Melamine, a chemical additive used to make plastics and fertilizer, has been confirmed to contaminate milk powder (produced by China's Sanlu Group), which is widely used in baby formula consumed both in China and New Zealand. Today, the contaminated milk product is confirmed to have been included in products reaching as far as Yemen, Bangladesh, and Burma. An announcement by China's Ministry of Health on Monday revealed on Monday that thus far, the contamination has cost the lives of 2 babies, and has caused illness in 1,253.
We know the face of melamine from last year's pet food scandal, which was also linked to Chinese processing/manufacturing. There have not been many breaks for China's food/product safety report card, as it has since suffered an equally jarring recall of toothpaste and tires, and toy products – due to safety disputes, resulting from lead contamination. It seems that this ill-managed and unfortunate string of events are beginning to present themselves as symptoms of a bigger problem: that of nation whose wealth is so dramatically and disproportionately dispersed that rural communities continue to comprise small houses crowded with 3-generation families, and metropolitan cities, which continue to open boutiques importing retail fashion with more than 100% mark-up on many of their products.

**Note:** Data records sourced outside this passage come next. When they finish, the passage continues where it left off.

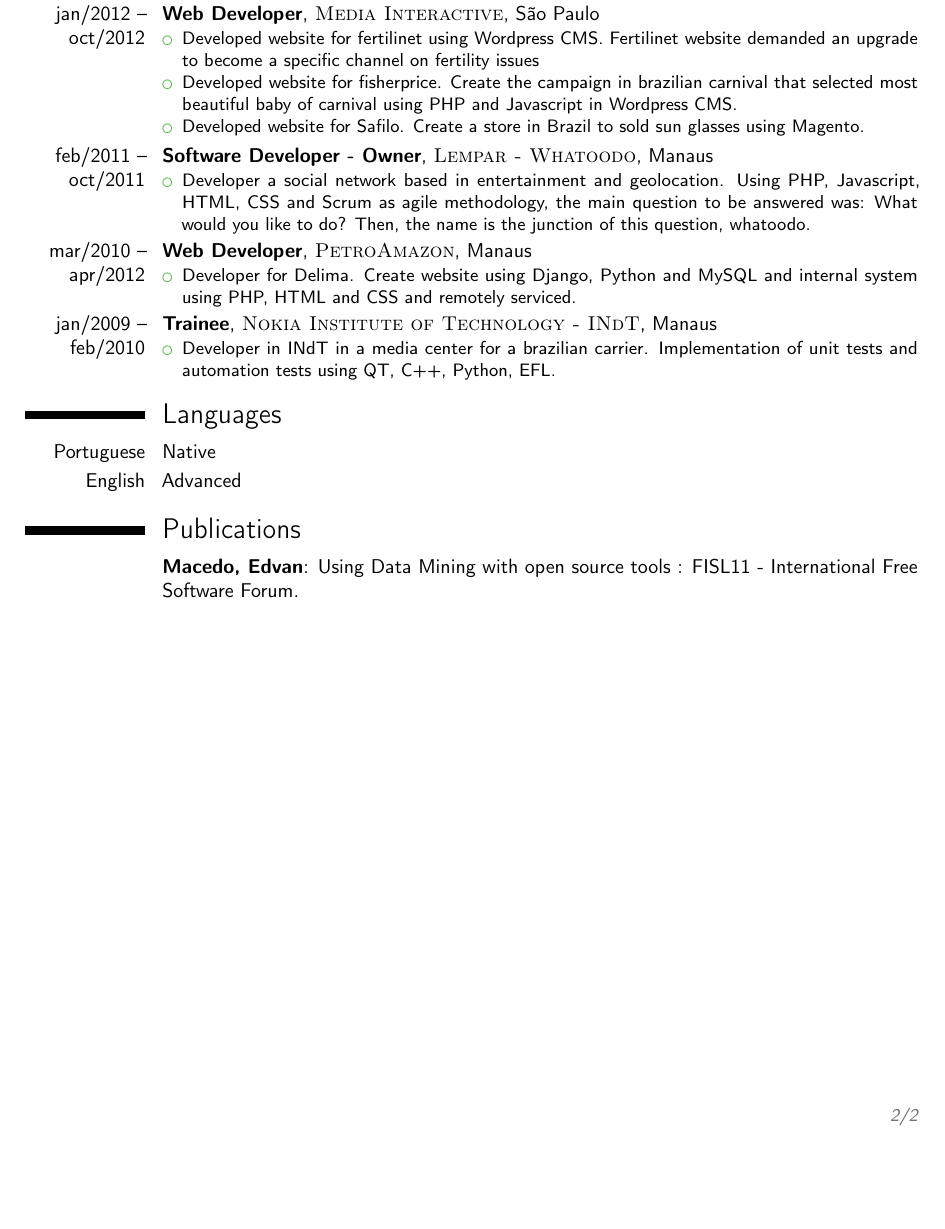
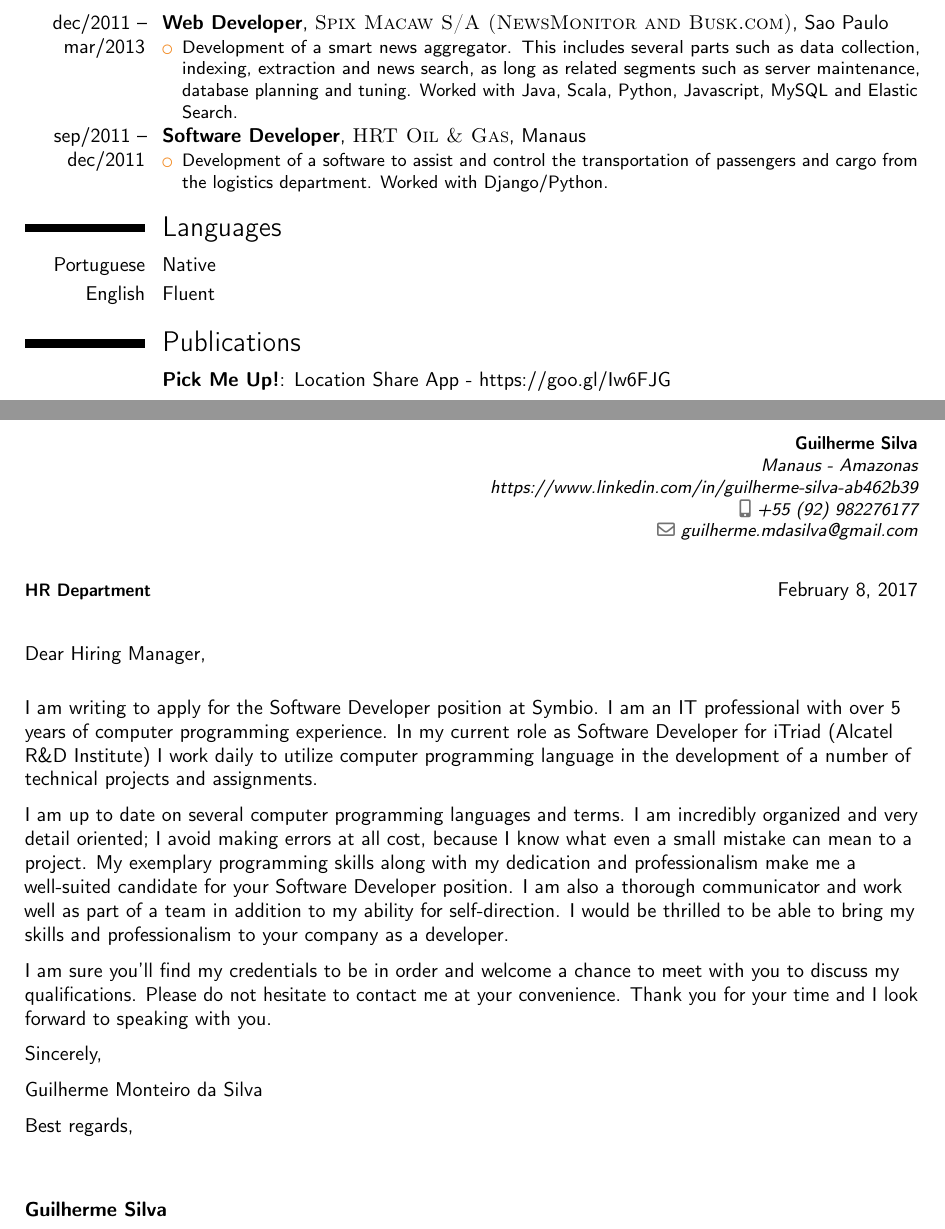
Before and after one commit to guilhermemdasilva/Resume-Guilherme, a LaTeX CV (main.tex): part of page 2 of 2 before the commit and two parts of pages 2 and 3 of 3 after it, the two joined at a grey line, cut at the place of the change, the shorter picture padded with empty space. Compiled offline with pdfLaTeX.

Commit message:
update feb-2017

```diff
--- a/main.tex
+++ b/main.tex
@@ -26,7 +26,7 @@
 \documentclass[10pt,a4paper,sans]{moderncv} % Font sizes: 10, 11, or 12; paper sizes: a4paper, letterpaper, a5paper, legalpaper, executivepaper or landscape; font families: sans or roman
 
 \moderncvstyle{classic} % CV theme - options include: 'casual' (default), 'classic', 'oldstyle' and 'banking'
-\moderncvcolor{green} % CV color - options include: 'blue' (default), 'orange', 'green', 'red', 'purple', 'grey' and 'black'
+\moderncvcolor{orange} % CV color - options include: 'blue' (default), 'orange', 'green', 'red', 'purple', 'grey' and 'black'
 
 \usepackage{lipsum} % Used for inserting dummy 'Lorem ipsum' text into the template
 
@@ -38,14 +38,14 @@
 %	NAME AND CONTACT INFORMATION SECTION
 %----------------------------------------------------------------------------------------
 
-\firstname{Edvan} % Your first name
-\familyname{Macedo} % Your last name
+\firstname{Guilherme} % Your first name
+\familyname{Silva} % Your last name
 
 % All information in this block is optional, comment out any lines you don't need
 \title{Software Engineer}
-\address{Manaus - Amazonas}{\href{https://www.linkedin.com/in/edvan-macedo}{https://www.linkedin.com/in/edvan-macedo}}
-\mobile{+55 (92) 984221000}
-\email{edvan.macedo.jr@gmail.com}
+\address{Manaus - Amazonas}{\href{https://www.linkedin.com/in/guilherme-silva-ab462b39}{https://www.linkedin.com/in/guilherme-silva-ab462b39}}
+\mobile{+55 (92) 982276177}
+\email{guilherme.mdasilva@gmail.com}
 %\photo[70pt][0.4pt]{picture} % The first bracket is the picture height, the second is the thickness of the frame around the picture (0pt for no frame)
 
 
@@ -106,36 +102,18 @@
 \end{itemize}}
 
-\cventry{oct/2012 -- jan/2017}{Software Developer}{\textsc{Samsung Eletronics - SIDIA}}{Manaus}{}{
+\cventry{aug/2013 -- jan/2017}{Software Developer}{\textsc{Samsung SIDIA}}{Manaus}{}{
 \begin{itemize}
-\item Developed web Applications for Samsung Wearables such as Gear S2 and Gear S3 with Tizen.
-\item Developed Hybrid Application for Samsung's Educational Solutions using Angular, Angular Material, Ionic and Cordova. Samsung School was ported to Samsung's tablets(Android) and Desktop Web Browsers.
-\item Developed Samsung's driving solution that allows users to interact with the mobile device(Android) using voice control features.
-\item Developed Samsung School Moodle plugin that allows Moodle communicate with Samsung School. The Technology used it was PHP.
+\item Development of Android applications aimed for Samsung devices. Worked on a project for State Secretary of Finance, an application which issues invoices for clients, using smartphones and tablets. Worked on Car Mode project for several devices, including Galaxys S4 mini, S5, Note 4, S6, Note 5 etc. Car Mode is an application which assists the driver to perform basic tasks while into the car, using voice and touch commands, including Phone, Messaging, Navigation and Music. Worked on latin american models Android System customization team, developing solutions and fixing system related issues, such as kernel panics, drivers, IMEI, configurations, etc. Worked with Java, C, Python and Javascript.
 \end{itemize}}
 
-\cventry{jan/2012 -- oct/2012}{Web Developer}{\textsc{Media Interactive}}{São Paulo}{}{
+\cventry{dec/2011 -- mar/2013}{Web Developer}{\textsc{Spix Macaw S/A (NewsMonitor and Busk.com)}}{Sao Paulo}{}{
 \begin{itemize}
-\item Developed website for fertilinet using Wordpress CMS. Fertilinet website demanded an upgrade to become a specific channel on fertility issues
-\item Developed website for fisherprice. Create the campaign in brazilian carnival that selected most beautiful baby of carnival using PHP and Javascript in Wordpress CMS.
-\item Developed website for Safilo. Create a store in Brazil to sold sun glasses using Magento.
+\item Development of a smart news aggregator. This includes several parts such as data collection, indexing, extraction and news search, as long as related segments such as server maintenance, database planning and tuning. Worked with Java, Scala, Python, Javascript, MySQL and Elastic Search.
 \end{itemize}}
 
-\cventry{feb/2011 -- oct/2011}{Software Developer - Owner}{\textsc{Lempar - Whatoodo}}{Manaus}{}{
+\cventry{sep/2011 -- dec/2011}{Software Developer}{\textsc{HRT Oil \& Gas}}{Manaus}{}{
 \begin{itemize}
-\item Developer a social network based in entertainment and geolocation. Using
-PHP, Javascript, HTML, CSS and Scrum as agile methodology, the main
-question to be answered was: What would you like to do? Then, the name
-is the junction of this question, whatoodo.
-\end{itemize}}
-
-\cventry{mar/2010 -- apr/2012}{Web Developer}{\textsc{PetroAmazon}}{Manaus}{}{
-\begin{itemize}
-\item Developer for Delima. Create website using Django, Python and MySQL and internal system using PHP, HTML and CSS and remotely serviced.
-\end{itemize}}
-
-\cventry{jan/2009 -- feb/2010}{Trainee}{\textsc{Nokia Institute of Technology - INdT}}{Manaus}{}{
-\begin{itemize}
-\item Developer in INdT in a media center for a brazilian carrier. Implementation of unit tests and automation tests using QT, C++, Python, EFL.
+\item Development of a software to assist and control the transportation of passengers and cargo from the logistics department. Worked with Django/Python.
 \end{itemize}}
 
 %----------------------------------------------------------------------------------------
@@ -145,7 +123,7 @@
 \section{Languages}
 
 \cvitemwithcomment{Portuguese}{Native}{}
-\cvitemwithcomment{English}{Advanced}{}
+\cvitemwithcomment{English}{Fluent}{}
 
 %----------------------------------------------------------------------------------------
 %	INTERESTS SECTION
@@ -153,7 +131,7 @@
 
 \section{Publications}
 
-\cvitem{}{\textbf{Macedo, Edvan}: Using Data Mining with open source tools : FISL11 - International Free Software Forum.}
+\cvitem{}{\textbf{Pick Me Up!}: Location Share App - https://goo.gl/Iw6FJG}
 
 
 %----------------------------------------------------------------------------------------
@@ -162,15 +140,15 @@
 
 % To remove the cover letter, comment out this entire block
 
-%\clearpage
+\clearpage
 
-%\recipient{HR Departmnet}{} % Letter recipient
+\recipient{HR Department}{} % Letter recipient
 %\date{\today} % Letter date
-%\opening{Dear Hiring Manager,} % Opening greeting
-%\closing{Best regards,} % Closing phrase
+\opening{Dear Hiring Manager,} % Opening greeting
+\closing{Best regards,} % Closing phrase
 %\enclosure[Attached]{curriculum vit\ae{}} % List of enclosed documents
 
-%\makelettertitle % Print letter title
+\makelettertitle % Print letter title
 
 %Dear Hiring Manager,
 %My name is Raj M. Shah and I am very much interested in an Entry Level C++ Developer's position with %your company.
@@ -186,7 +164,17 @@
 %Sincerely,
 %Raj M. Shah
 
-%\makeletterclosing % Print letter signature
+I am writing to apply for the Software Developer position at Symbio. I am an IT professional with over 5 years of computer programming experience. In my current role as Software Developer for iTriad (Alcatel R\&D Institute) I work daily to utilize computer programming language in the development of a number of technical projects and assignments.
+
+I am up to date on several computer programming languages and terms. I am incredibly organized and very detail oriented; I avoid making errors at all cost, because I know what even a small mistake can mean to a project. My exemplary programming skills along with my dedication and professionalism make me a well-suited candidate for your Software Developer position. I am also a thorough communicator and work well as part of a team in addition to my ability for self-direction. I would be thrilled to be able to bring my skills and professionalism to your company as a developer.
+
+I am sure you'll find my credentials to be in order and welcome a chance to meet with you to discuss my qualifications. Please do not hesitate to contact me at your convenience. Thank you for your time and I look forward to speaking with you.
+
+Sincerely,
+
+Guilherme Monteiro da Silva
+
+\makeletterclosing % Print letter signature
 
 %----------------------------------------------------------------------------------------
 
```
Also changed, not shown: main.tex (40 more changed lines).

To quote Steve Dickinson, a law firm partner/Chinese food safety system expert: “These companies aren't really permitted to price their products at a commercially reasonable price. . . Yet their superiors are beating on them to make money. Melamine allows them to get higher-rated protein content at no extra cost.” He makes a good argument that despite efforts of the Chinese government to improve food safety, the urgency of this effort has yet to be filtered down to local levels.
On Monday, Chinese police and authorities arrested two brothers, who own a milk processing center in Hebei Province, on the allegation that the center purposefully added melamine to diluted milk. This practice enabled the center to test at a higher concentrations of protein, in order to meet requirements for a saleable product (There requirements were likely enacted as a result of a counterfeit formula scandal four years ago, where 13 Chinese babies feeding off the formula died of malnutrition).
To clarify – none of this milk powder has been used in products shipped to either Europe or the US, despite New Zealand's Fonterra's (a dairy farmer owners’ cooperative) 43% ownership of the Sanlu Group. Fonterra reportedly urged Sanlu to issue the recall as early as August 2, whereby unresponsiveness warranted governmental interaction between NZ and PRC.
The issue is China's reluctance to address circumstances like these, where an impending PR disaster is best mediated by a good damage control plan instead of taking slow measures to calculate the best possible announcement. In biding its time to respond to such pressing issues, China is doing itself a great disservice as the nation is already pressed to do its best to keep its head above water that is rocked by consumer nations. It is hard to tell whether Chinese officials are prepared to call the bluff of complaining trade partners who rely on Chinese investment, or whether the country is genuinely having a difficult time of prioritizing the placement of its time and attention. To say that China is egregiously embarrassed by this latest debacle and paying for its missteps in credibility, is a fair statement though, particularly given China's learn-and-reform flavor, and tireless efforts to move on and up.